Smugglers & Scones is a debut series the Moorehaven Mysteries. We meet some interesting characters along with Pippa Winterbourne her uncle A. Raymond Moore, is the original owner. Since she has modernized and redone a few things she has a lot of writers that come to the B & B.

Pippa has to help Lake figure what happened to the dead man that was in the boat. With he help of the writers and others they set out to figure out what happened.

There are some slow bits in the story but it makes it all worth wild in the read. With excellent characters and story line the reader will be happy with this new series.


Guest Post

I’ve been writing for so long, I can’t remember why I started. I was so young back then—my mother keeps a rhyming poem I wrote when I was four. During my school years, elementary to college, I wrote simply to amuse myself, to capture the brightest ideas that fluttered around the corners of my mind and settle them in jars so that I could watch them dance again and again.

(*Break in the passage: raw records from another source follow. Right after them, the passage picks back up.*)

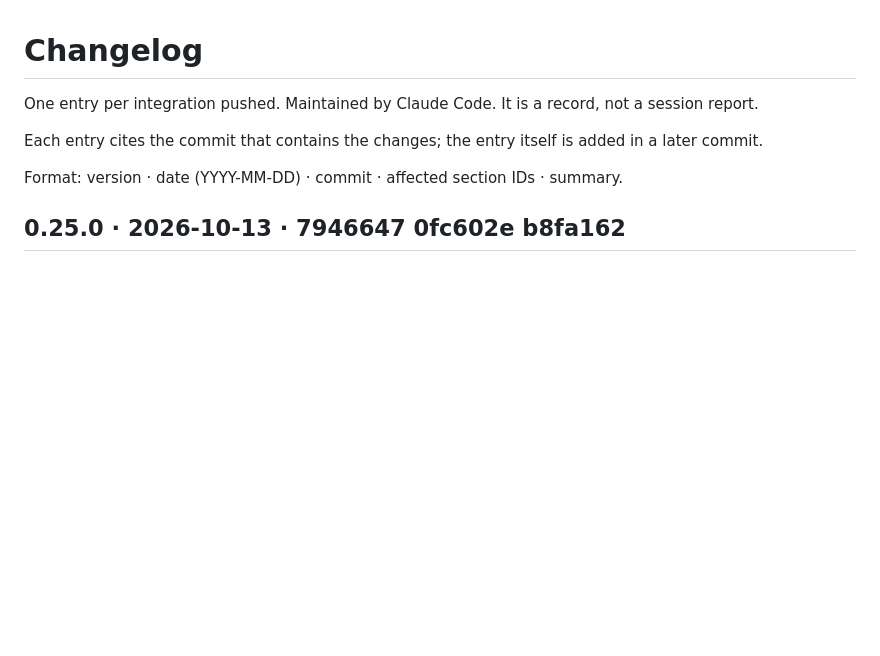
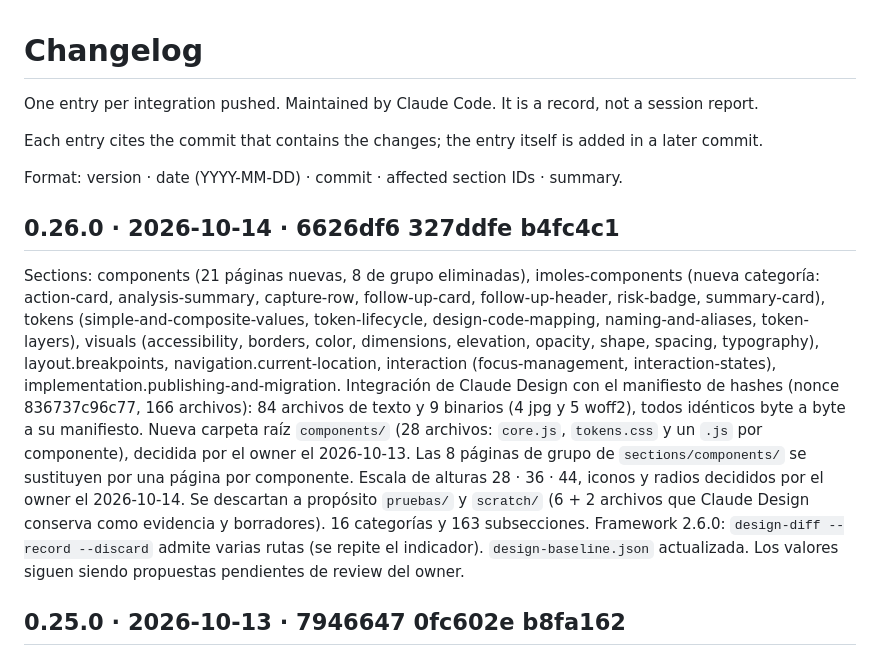
Before and after one commit to gineslm/DSimoles, a Markdown page: CHANGELOG.md, the part around the change. Rendered like a GitHub page; blank space fills up the shorter version.

Commit message:
CHANGELOG 0.26.0
Co-Authored-By: Claude Sonnet 5.5 <noreply@anthropic.com>

```diff
--- a/CHANGELOG.md
+++ b/CHANGELOG.md
@@ -5,6 +5,10 @@ One entry per integration pushed. Maintained by Claude Code. It is a record, not
 Each entry cites the commit that contains the changes; the entry itself is added in a later commit.
 
 Format: version · date (YYYY-MM-DD) · commit · affected section IDs · summary.
+
+## 0.26.0 · 2026-10-14 · 6626df6 327ddfe b4fc4c1
+Sections: components (21 páginas nuevas, 8 de grupo eliminadas), imoles-components (nueva categoría: action-card, analysis-summary, capture-row, follow-up-card, follow-up-header, risk-badge, summary-card), tokens (simple-and-composite-values, token-lifecycle, design-code-mapping, naming-and-aliases, token-layers), visuals (accessibility, borders, color, dimensions, elevation, opacity, shape, spacing, typography), layout.breakpoints, navigation.current-location, interaction (focus-management, interaction-states), implementation.publishing-and-migration.
+Integración de Claude Design con el manifiesto de hashes (nonce 836737c96c77, 166 archivos): 84 archivos de texto y 9 binarios (4 jpg y 5 woff2), todos idénticos byte a byte a su manifiesto. Nueva carpeta raíz `components/` (28 archivos: `core.js`, `tokens.css` y un `.js` por componente), decidida por el owner el 2026-10-13. Las 8 páginas de grupo de `sections/components/` se sustituyen por una página por componente. Escala de alturas 28 · 36 · 44, iconos y radios decididos por el owner el 2026-10-14. Se descartan a propósito `pruebas/` y `scratch/` (6 + 2 archivos que Claude Design conserva como evidencia y borradores). 16 categorías y 163 subsecciones. Framework 2.6.0: `design-diff --record --discard` admite varias rutas (se repite el indicador). `design-baseline.json` actualizada. Los valores siguen siendo propuestas pendientes de review del owner.
 
 ## 0.25.0 · 2026-10-13 · 7946647 0fc602e b8fa162
 Sections: foundations.goals-and-usage-guide, foundations.system-users, foundations.products-and-requirements, foundations.design-principles, foundations.accessibility (todas R), quality.accessibility, governance.team-and-contribution, governance.accessibility (N → I, borradores), documentation.reference-evidence (nueva), documentation.imoles-app (retitulada).
```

Much of my early writing was poetry, with more short stories sprinkled in as I got older. But in college, I got my first novel idea, so I ran with it. And ran and ran… Eight years and 475,000 words later, it finally told me the end. Yeah, that one’s never seeing the light of day. I’d be so embarrassed!

I took a break from writing once I got a proper job. I had friends, I dated—I guess I was just being “normal” for a while. I even got married to a wonderful man, and we went on adventures together. But when we started a family, I quit my job and stayed home all day with a delightful daughter who slept for hours and hours at a time. I was blessed. I was also—when not singing, playing, or going on adventures with her—restlessly bored. With my sleep deprivation, it took me several weeks to understand why. I needed to write again.

I’d tuck her in for a nap right beside me, and I let my ideas flow. New and exciting worlds opened up to me, and I walked their streets, their mountain trails. I remembered why I wrote in the first place. I wanted to visit more than one world. I wanted to dance in all of them.

When my second child was born a few years later, and I once more had a tiny sleeping companion (though less with the sleeping this time around), I decided to look into improving my writing in order to be good enough for publication. Today, my daughter, now 12, is already writing short stories, and I could not be more proud of who she is and who she’ll become.

I’m never sure what got me started on writing, so many years ago. But it’s a bright little piece of my soul, and I wouldn’t be me without it.